Data excerpts

*** Begin section ***

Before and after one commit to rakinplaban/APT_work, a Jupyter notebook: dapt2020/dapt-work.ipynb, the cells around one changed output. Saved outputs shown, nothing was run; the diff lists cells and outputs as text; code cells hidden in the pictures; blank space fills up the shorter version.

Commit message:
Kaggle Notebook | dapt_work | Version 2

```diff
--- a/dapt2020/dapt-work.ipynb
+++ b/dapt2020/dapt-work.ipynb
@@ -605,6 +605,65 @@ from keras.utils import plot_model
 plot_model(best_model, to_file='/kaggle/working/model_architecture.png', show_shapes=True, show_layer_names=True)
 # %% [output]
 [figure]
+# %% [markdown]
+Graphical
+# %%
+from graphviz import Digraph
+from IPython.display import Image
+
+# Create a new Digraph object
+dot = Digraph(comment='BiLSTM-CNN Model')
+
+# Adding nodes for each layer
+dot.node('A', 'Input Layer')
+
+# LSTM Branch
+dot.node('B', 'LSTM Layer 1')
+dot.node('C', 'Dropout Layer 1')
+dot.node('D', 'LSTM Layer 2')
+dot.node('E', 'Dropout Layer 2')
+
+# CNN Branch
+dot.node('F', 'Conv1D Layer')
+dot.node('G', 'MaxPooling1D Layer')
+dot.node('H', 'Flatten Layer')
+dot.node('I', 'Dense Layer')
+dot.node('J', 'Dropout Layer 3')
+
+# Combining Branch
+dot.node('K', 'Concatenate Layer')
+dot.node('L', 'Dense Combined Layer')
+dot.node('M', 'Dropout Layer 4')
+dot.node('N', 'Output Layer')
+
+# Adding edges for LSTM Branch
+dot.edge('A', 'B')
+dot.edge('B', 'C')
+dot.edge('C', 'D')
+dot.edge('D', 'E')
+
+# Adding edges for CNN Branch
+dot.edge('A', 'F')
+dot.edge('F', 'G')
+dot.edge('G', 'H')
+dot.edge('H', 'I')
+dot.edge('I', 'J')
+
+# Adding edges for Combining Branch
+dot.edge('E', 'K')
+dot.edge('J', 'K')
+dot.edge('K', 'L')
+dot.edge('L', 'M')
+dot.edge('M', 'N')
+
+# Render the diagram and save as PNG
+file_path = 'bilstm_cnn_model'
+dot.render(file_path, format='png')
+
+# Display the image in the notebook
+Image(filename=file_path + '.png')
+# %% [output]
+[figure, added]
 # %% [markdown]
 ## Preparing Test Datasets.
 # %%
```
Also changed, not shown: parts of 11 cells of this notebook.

*** End section ***

◆ **Exercise aim**:
Restate all of the entries exactly, please.

◆ **Result**:
Before and after one commit to rakinplaban/APT_work, a Jupyter notebook: dapt2020/dapt-work.ipynb, the cells around one changed output. Saved outputs shown, nothing was run; the diff lists cells and outputs as text; code cells hidden in the pictures; blank space fills up the shorter version.

Commit message:
Kaggle Notebook | dapt_work | Version 2

```diff
--- a/dapt2020/dapt-work.ipynb
+++ b/dapt2020/dapt-work.ipynb
@@ -605,6 +605,65 @@ from keras.utils import plot_model
 plot_model(best_model, to_file='/kaggle/working/model_architecture.png', show_shapes=True, show_layer_names=True)
 # %% [output]
 [figure]
+# %% [markdown]
+Graphical
+# %%
+from graphviz import Digraph
+from IPython.display import Image
+
+# Create a new Digraph object
+dot = Digraph(comment='BiLSTM-CNN Model')
+
+# Adding nodes for each layer
+dot.node('A', 'Input Layer')
+
+# LSTM Branch
+dot.node('B', 'LSTM Layer 1')
+dot.node('C', 'Dropout Layer 1')
+dot.node('D', 'LSTM Layer 2')
+dot.node('E', 'Dropout Layer 2')
+
+# CNN Branch
+dot.node('F', 'Conv1D Layer')
+dot.node('G', 'MaxPooling1D Layer')
+dot.node('H', 'Flatten Layer')
+dot.node('I', 'Dense Layer')
+dot.node('J', 'Dropout Layer 3')
+
+# Combining Branch
+dot.node('K', 'Concatenate Layer')
+dot.node('L', 'Dense Combined Layer')
+dot.node('M', 'Dropout Layer 4')
+dot.node('N', 'Output Layer')
+
+# Adding edges for LSTM Branch
+dot.edge('A', 'B')
+dot.edge('B', 'C')
+dot.edge('C', 'D')
+dot.edge('D', 'E')
+
+# Adding edges for CNN Branch
+dot.edge('A', 'F')
+dot.edge('F', 'G')
+dot.edge('G', 'H')
+dot.edge('H', 'I')
+dot.edge('I', 'J')
+
+# Adding edges for Combining Branch
+dot.edge('E', 'K')
+dot.edge('J', 'K')
+dot.edge('K', 'L')
+dot.edge('L', 'M')
+dot.edge('M', 'N')
+
+# Render the diagram and save as PNG
+file_path = 'bilstm_cnn_model'
+dot.render(file_path, format='png')
+
+# Display the image in the notebook
+Image(filename=file_path + '.png')
+# %% [output]
+[figure, added]
 # %% [markdown]
 ## Preparing Test Datasets.
 # %%
```
Also changed, not shown: parts of 11 cells of this notebook.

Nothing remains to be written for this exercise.